Asked recently about the rate increase, company spokesman Jeff Brooks said changes in state law that mandated the coal-ash cleanup could not have been anticipated.
The most prominent of state law changes — the Coal Ash Management Act — came in response to a massive coal ash spill on the Dan River. Brooks said the response to that spill would never be a reason for rate hikes. Fines and fees imposed on Duke Energy because of its handling of coal ash will also not be a reason for the increase, the company said.
Friday’s rate increase request came from Duke Energy Carolinas, which covers 62 counties in North Carolina, including Rowan, and 18 in South Carolina. A separate rate increase has been requested by Duke Energy Progress, which serves the eastern part of the state and an area near Asheville. Neighbors of coal-ash ponds have objected to rate increase requests by both divisions of Duke Energy.
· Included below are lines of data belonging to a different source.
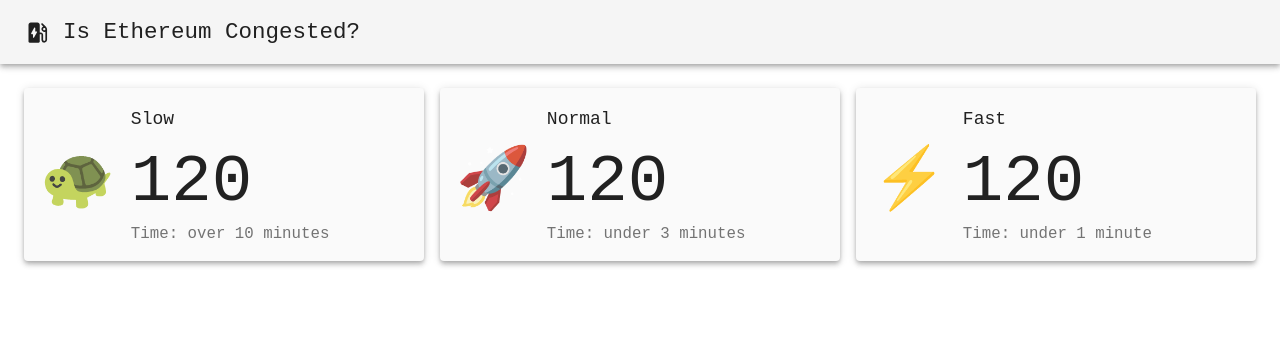
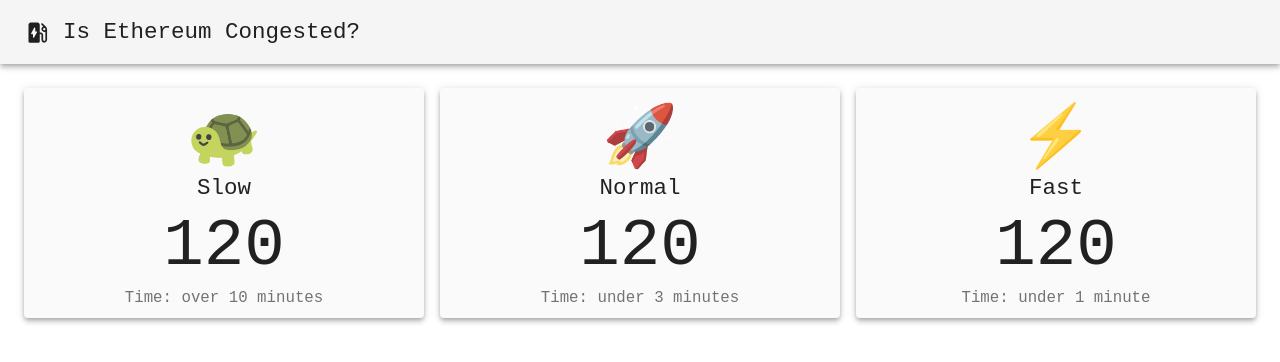
Before and after one commit to fastlucker/is-eth-congested-website, a Gatsby site: page / in a window 1280 px wide. Built offline with nearby package versions, Linux system fonts and the light colour scheme; Gatsby itself is replaced by a stand-in of ours.

Commit message:
set proper  grid and info structure

```diff
--- a/src/pages/index.js
+++ b/src/pages/index.js
@@ -5,6 +5,7 @@
   Grid,
   makeStyles,
   Paper,
+  Box,
   ButtonBase,
   Typography,
 } from "@material-ui/core"
@@ -49,26 +50,41 @@
               { emoji: "🐢", title: "Slow", time: "over 10 minutes" },
               { emoji: "🚀", title: "Normal", time: "under 3 minutes" },
               { emoji: "⚡", title: "Fast", time: "under 1 minute" },
-            ].map(value => (
-              <Grid key={value} item md={4} xs={12}>
+            ].map((value, idx) => (
+              <Grid key={idx} item md={4} xs={12}>
                 <Paper elevation={4} color="default" className={classes.paper}>
                   <Grid container spacing={2}>
-                    <Grid item>
+                    <Box
+                      display="flex"
+                      justifyContent="center"
+                      flexDirection="column"
+                      width={1}
+                    >
                       <ButtonBase className={classes.emoji}>
-                        {value.emoji}
+                        <Box p={3}>{value.emoji}</Box>
                       </ButtonBase>
-                    </Grid>
+                    </Box>
                     <Grid item xs={12} sm container>
-                      <Grid item xs container direction="column" spacing={2}>
-                        <Grid item xs>
-                          <Typography gutterBottom variant="subtitle1">
+                      <Grid item container spacing={2} justify="center">
+                        <Box
+                          display="flex"
+                          justifyContent="center"
+                          flexDirection="column"
+                        >
+                          <Typography align="center" variant="h6">
                             {value.title}
                           </Typography>
-                          <Typography variant="h2">120</Typography>
-                          <Typography variant="body2" color="textSecondary">
+                          <Typography align="center" variant="h2">
+                            120
+                          </Typography>
+                          <Typography
+                            align="center"
+                            variant="body2"
+                            color="textSecondary"
+                          >
                             Time: {value.time}
                           </Typography>
-                        </Grid>
+                        </Box>
                       </Grid>
                     </Grid>
                   </Grid>
```
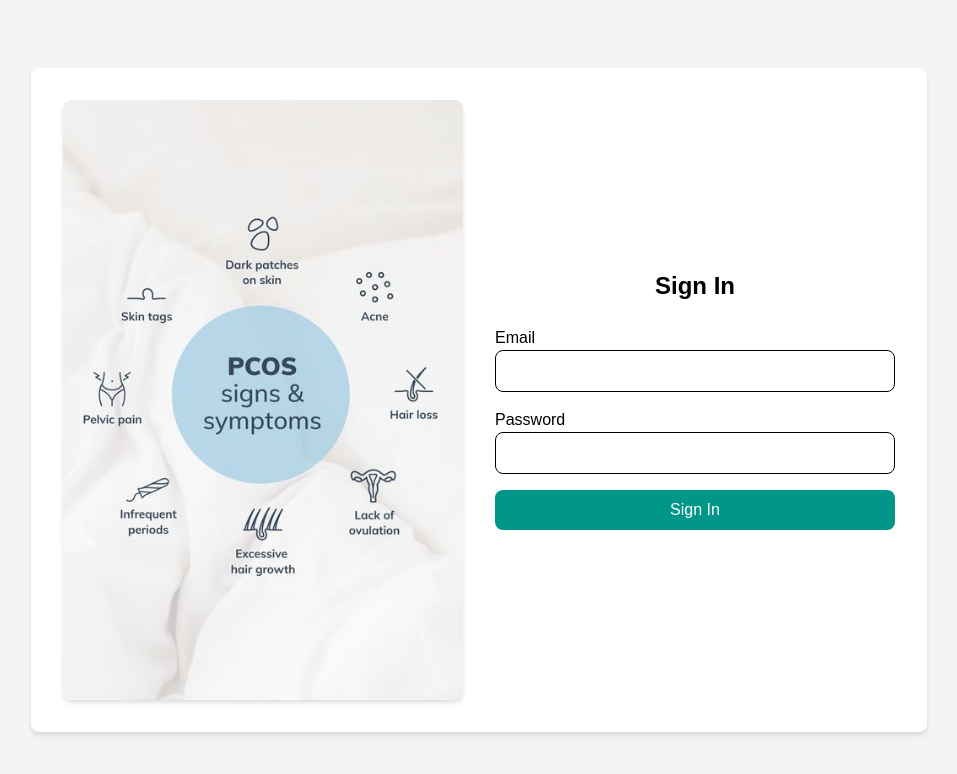
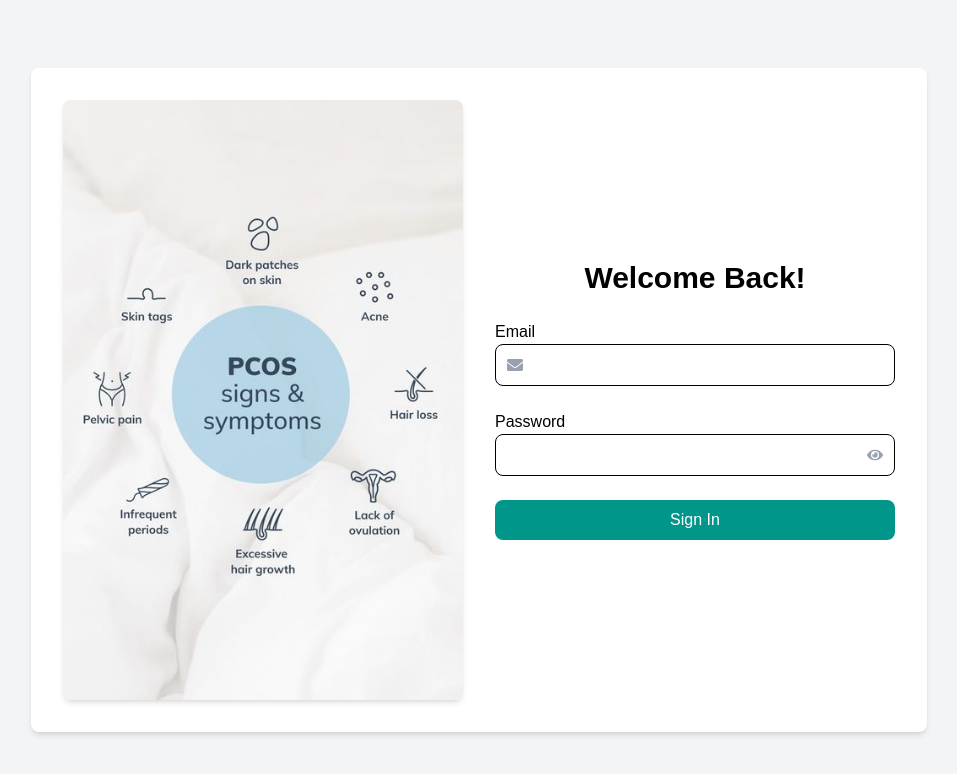
Before and after one commit to DevzekiFaith/pcos-med-app, a Next.js app: page /sign-in in a window 1280 px wide. Shown: the top 774 px of the page, without its empty margins (161-1118 px from the left). Built offline with nearby package versions, Linux system fonts and the light colour scheme.

Commit message:
New-envelope

```diff
--- a/src/Component/Modal/Modal.tsx
+++ b/src/Component/Modal/Modal.tsx
@@ -1,15 +1,31 @@
-"use client"
+"use client";
 
-import { useState } from "react";
+import { useState, useEffect } from "react";
 import Link from "next/link";
 import Image from "next/image";
 import { FaBars, FaTimes } from "react-icons/fa";
+import { useRouter } from "next/navigation";
 
 export default function Modal() {
   const [isOpen, setIsOpen] = useState(false);
+  const [isAuthenticated, setIsAuthenticated] = useState(false);
+  const router = useRouter();
 
   const toggleModal = () => {
     setIsOpen(!isOpen);
+  };
+
+  useEffect(() => {
+    // Check if the user is authenticated
+    const authStatus = localStorage.getItem("isAuthenticated");
+    setIsAuthenticated(authStatus === "true");
+  }, []);
+
+  const handleSignOut = () => {
+    localStorage.removeItem("isAuthenticated"); // Remove authentication flag
+    setIsAuthenticated(false); // Update state
+    toggleModal(); // Close the modal
+    router.push("/sign-in"); // Redirect to the Sign-In page
   };
 
   return (
@@ -25,7 +41,7 @@ export default function Modal() {
 
       {/* Modal */}
       {isOpen && (
-        <div className="fixed inset-0 bg-black opacity-95 z-50 flex items-center justify-center">
+        <div className="fixed inset-0 bg-black bg-opacity-95 z-50 flex items-center justify-center">
           <div className="bg-white w-11/12 max-w-md rounded-lg shadow-lg p-6 relative">
             {/* Close Button */}
             <button
@@ -68,9 +84,26 @@ export default function Modal() {
                 <Link href="/resources" onClick={toggleModal}>
                   Resources
                 </Link>
-                <Link href="/sign-in" onClick={toggleModal}>
-                  Sign In
-                </Link>
+                {isAuthenticated ? (
+                  <button
+                    onClick={handleSignOut}
+                    className="text-red-600 border border-red-600
+                    rounded-full px-4 py-2 hover:bg-red-600
+                    hover:text-white transition"
+                  >
+                    Sign Out
+                  </button>
+                ) : (
+                  <Link
+                    href="/sign-in"
+                    onClick={toggleModal}
+                    className="text-teal-600 border border-teal-600
+                    rounded-full px-4 py-2 hover:bg-teal-600 hover:text-white
+                    transition text-center"
+                  >
+                    Sign In
+                  </Link>
+                )}
               </nav>
             </div>
           </div>
--- a/src/app/sign-in/page.tsx
+++ b/src/app/sign-in/page.tsx
@@ -1,12 +1,19 @@
 "use client";
 
+import { useState } from "react";
 import { useForm } from "react-hook-form";
 import { useRouter } from "next/navigation";
 import Image from "next/image";
+import { FaEye, FaEyeSlash, FaEnvelope } from "react-icons/fa";
 
 export default function SignInPage() {
   const { register, handleSubmit, formState: { errors } } = useForm<{ email: string; password: string }>();
   const router = useRouter();
+  const [showPassword, setShowPassword] = useState(false);
+
+  const togglePasswordVisibility = () => {
+    setShowPassword(!showPassword);
+  };
 
   const onSubmit = (data: { email: string; password: string }) => {
     // Mock authentication logic
@@ -20,7 +27,7 @@ export default function SignInPage() {
 
   return (
     <div className="min-h-screen flex items-center justify-center bg-gray-100">
-      <div className="bg-white p-8 rounded-lg shadow-md w-full max-w-4xl flex flex-col lg:flex-row items-center gap-8">
+      <div className="bg-white p-8 rounded-lg shadow-md w-full max-w-4xl flex flex-col lg:flex-row items-center gap-8 transition-transform transform hover:scale-105 hover:translate-y-2 duration-300">
         {/* Image Section */}
         <div className="flex-1">
           <Image
@@ -28,45 +35,66 @@ export default function SignInPage() {
             alt="Sign-In Illustration"
             width={400}
             height={400}
-            className="rounded-lg shadow-md"
+            className="rounded-lg shadow-md hover:scale-110 transition-transform duration-300"
           />
         </div>
 
         {/* Form Section */}
         <div className="flex-1">
-          <h1 className="text-2xl font-bold text-black text-center mb-6">Sign In</h1>
-          <form onSubmit={handleSubmit(onSubmit)} className="space-y-4">
+          <h1 className="text-3xl font-bold text-black text-center mb-6
+          transition-transform transform hover:scale-105 duration-300">
+            Welcome Back!
+          </h1>
+          <form onSubmit={handleSubmit(onSubmit)} className="space-y-6">
+            {/* Email Input */}
             <div>
               <label htmlFor="email" className="block text-black font-medium">
                 Email
               </label>
+              <div className="relative">
+                <FaEnvelope className="absolute left-3 top-1/2 transform -translate-y-1/2 text-gray-400" />
                 <input
                   type="email"
                   id="email"
                   {...register("email", { required: "Email is required" })}
-                className="w-full px-4 py-2 border rounded-lg focus:outline-none focus:ring-2 focus:ring-teal-500 text-black"
+                  className="w-full pl-10 px-4 py-2 border rounded-lg focus:outline-none focus:ring-2 focus:ring-teal-500 text-black transition-transform transform hover:scale-105 duration-300"
                 />
+              </div>
               {errors.email && (
                 <p className="text-red-500 text-sm mt-1">{errors.email.message}</p>
               )}
             </div>
+
+            {/* Password Input */}
             <div>
               <label htmlFor="password" className="block text-black font-medium">
                 Password
               </label>
+              <div className="relative">
                 <input
-                type="password"
+                  type={showPassword ? "text" : "password"}
                   id="password"
                   {...register("password", { required: "Password is required" })}
-                className="w-full px-4 py-2 border rounded-lg focus:outline-none focus:ring-2 focus:ring-teal-500 text-black"
+                  className="w-full px-4 py-2 border rounded-lg focus:outline-none
+                  focus:ring-2 focus:ring-teal-500 text-black transition-transform transform hover:scale-105 duration-300"
                 />
+                <button
+                  type="button"
+                  onClick={togglePasswordVisibility}
+                  className="absolute right-3 top-1/2 transform -translate-y-1/2 text-gray-400 focus:outline-none"
+                >
+                  {showPassword ? <FaEyeSlash className="text-black" /> : <FaEye />}
+                </button>
+              </div>
               {errors.password && (
                 <p className="text-red-500 text-sm mt-1">{errors.password.message}</p>
               )}
             </div>
+
+            {/* Submit Button */}
             <button
               type="submit"
-              className="w-full bg-teal-600 text-white py-2 rounded-lg hover:bg-teal-700 transition"
+              className="w-full bg-teal-600 text-white py-2 rounded-lg hover:bg-teal-700 transition-transform transform hover:scale-105 duration-300"
             >
               Sign In
             </button>
```
Lines whose indentation alone changed are shown as unchanged.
The proposed base rate hikes would boost the company’s revenue by about $611 million, according to Friday’s filing.
A “grid reliability and resiliency rider” is also proposed to recover costs related to the “modernization of the energy grid,” the company said. The entirety of Friday’s request to the Utilities Commission would increase the company’s revenue by $647 million.
In its filing, Duke Energy said its current rates do not provide sufficient revenue to meet day-to-day operating expenses while also providing investors with a reasonable return.
Contact reporter Josh Bergeron at 704-797-4246.